---- Records shown

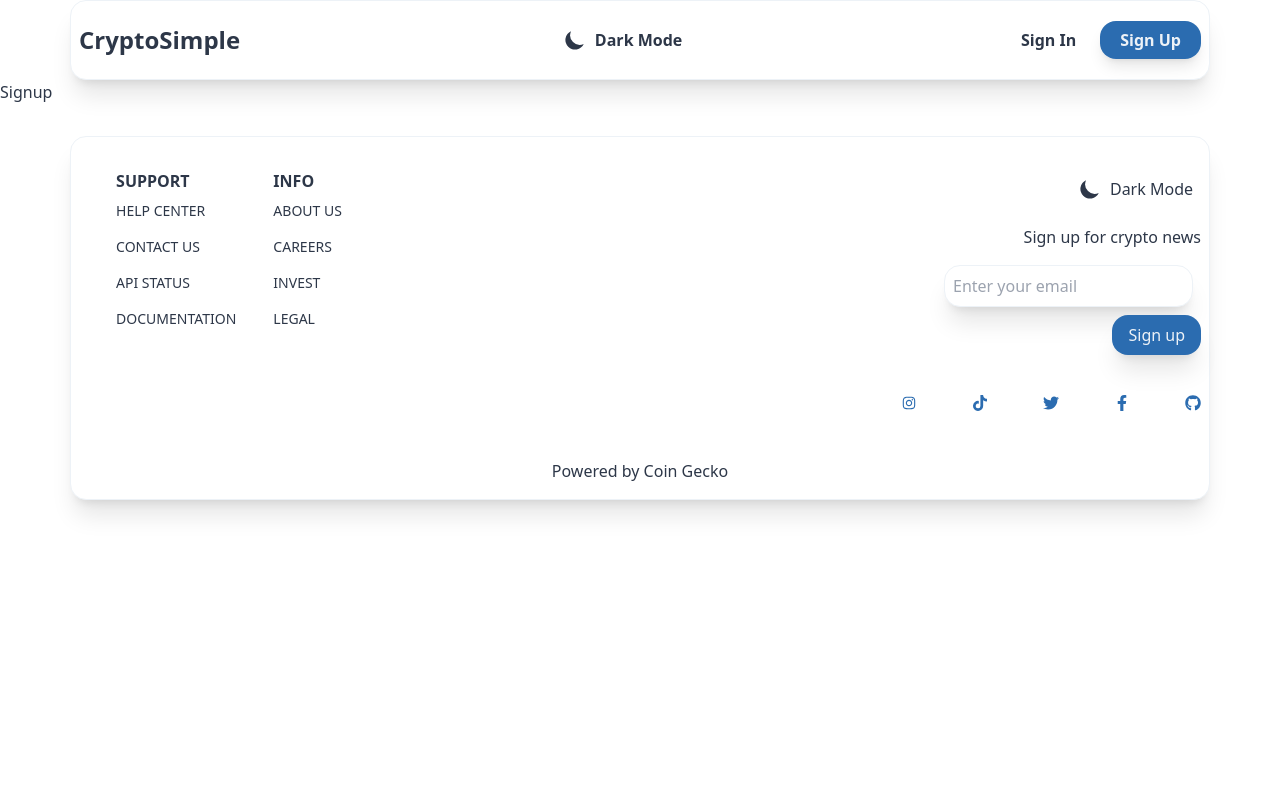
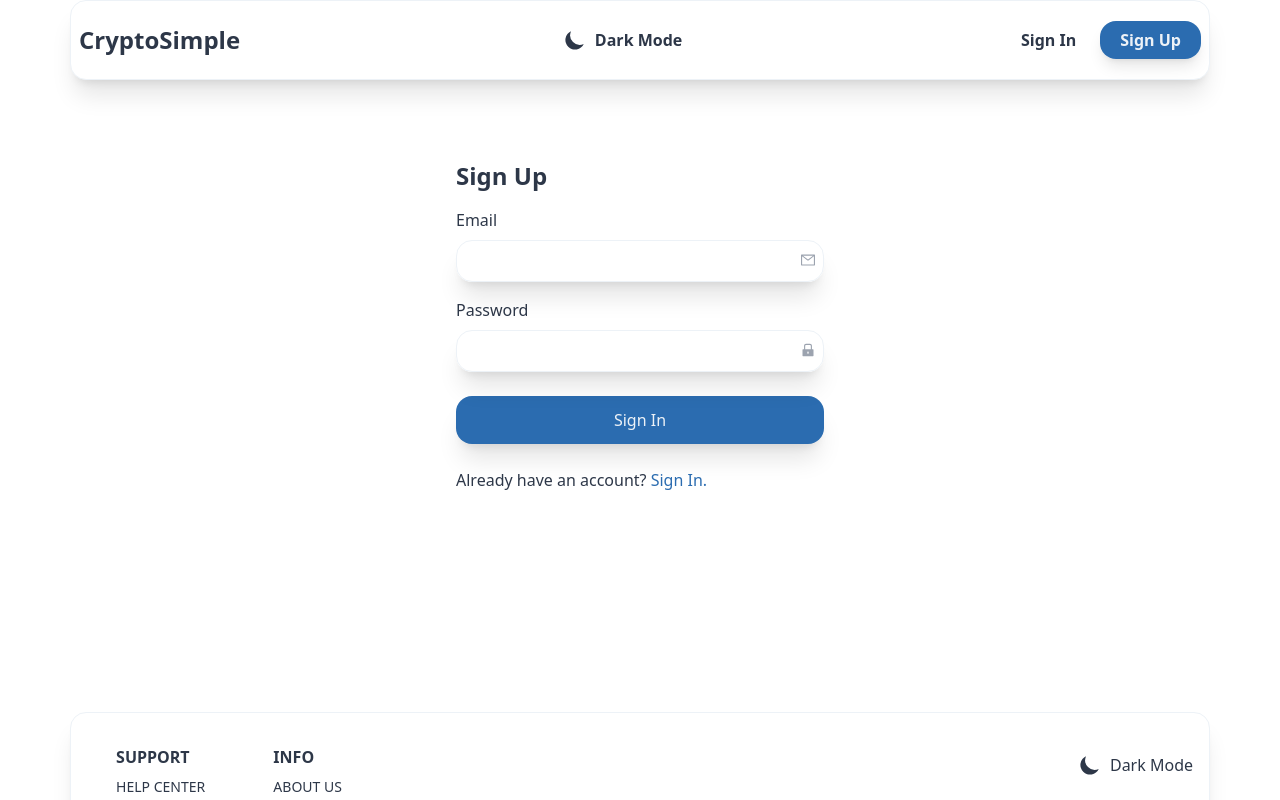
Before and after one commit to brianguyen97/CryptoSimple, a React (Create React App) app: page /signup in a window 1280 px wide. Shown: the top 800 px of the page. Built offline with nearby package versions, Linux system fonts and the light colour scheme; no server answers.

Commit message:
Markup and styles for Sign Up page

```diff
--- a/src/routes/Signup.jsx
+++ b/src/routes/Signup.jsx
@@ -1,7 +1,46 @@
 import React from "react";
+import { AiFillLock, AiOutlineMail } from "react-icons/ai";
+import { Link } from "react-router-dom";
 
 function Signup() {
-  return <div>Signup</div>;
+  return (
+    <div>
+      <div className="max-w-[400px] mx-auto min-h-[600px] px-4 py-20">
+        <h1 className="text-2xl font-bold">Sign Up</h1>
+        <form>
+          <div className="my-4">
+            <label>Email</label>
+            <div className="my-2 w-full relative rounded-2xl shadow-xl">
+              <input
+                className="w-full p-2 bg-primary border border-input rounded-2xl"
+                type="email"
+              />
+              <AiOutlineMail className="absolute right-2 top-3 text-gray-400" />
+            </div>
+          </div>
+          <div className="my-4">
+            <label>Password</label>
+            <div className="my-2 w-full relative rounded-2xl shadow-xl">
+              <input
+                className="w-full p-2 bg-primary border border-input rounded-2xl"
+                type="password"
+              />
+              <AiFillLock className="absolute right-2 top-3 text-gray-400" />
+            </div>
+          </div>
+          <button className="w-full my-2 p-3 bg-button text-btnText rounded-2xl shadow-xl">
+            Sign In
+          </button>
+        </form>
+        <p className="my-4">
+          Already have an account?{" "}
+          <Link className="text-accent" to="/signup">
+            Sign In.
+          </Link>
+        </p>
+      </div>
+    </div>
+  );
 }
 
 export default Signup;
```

--------

*Work instruction:* Please print the entries above exactly. Skip every picture.

*Answer box:*
Before and after one commit to brianguyen97/CryptoSimple, a React (Create React App) app: page /signup in a window 1280 px wide. Shown: the top 800 px of the page. Built offline with nearby package versions, Linux system fonts and the light colour scheme; no server answers.

Commit message:
Markup and styles for Sign Up page

```diff
--- a/src/routes/Signup.jsx
+++ b/src/routes/Signup.jsx
@@ -1,7 +1,46 @@
 import React from "react";
+import { AiFillLock, AiOutlineMail } from "react-icons/ai";
+import { Link } from "react-router-dom";
 
 function Signup() {
-  return <div>Signup</div>;
+  return (
+    <div>
+      <div className="max-w-[400px] mx-auto min-h-[600px] px-4 py-20">
+        <h1 className="text-2xl font-bold">Sign Up</h1>
+        <form>
+          <div className="my-4">
+            <label>Email</label>
+            <div className="my-2 w-full relative rounded-2xl shadow-xl">
+              <input
+                className="w-full p-2 bg-primary border border-input rounded-2xl"
+                type="email"
+              />
+              <AiOutlineMail className="absolute right-2 top-3 text-gray-400" />
+            </div>
+          </div>
+          <div className="my-4">
+            <label>Password</label>
+            <div className="my-2 w-full relative rounded-2xl shadow-xl">
+              <input
+                className="w-full p-2 bg-primary border border-input rounded-2xl"
+                type="password"
+              />
+              <AiFillLock className="absolute right-2 top-3 text-gray-400" />
+            </div>
+          </div>
+          <button className="w-full my-2 p-3 bg-button text-btnText rounded-2xl shadow-xl">
+            Sign In
+          </button>
+        </form>
+        <p className="my-4">
+          Already have an account?{" "}
+          <Link className="text-accent" to="/signup">
+            Sign In.
+          </Link>
+        </p>
+      </div>
+    </div>
+  );
 }
 
 export default Signup;
```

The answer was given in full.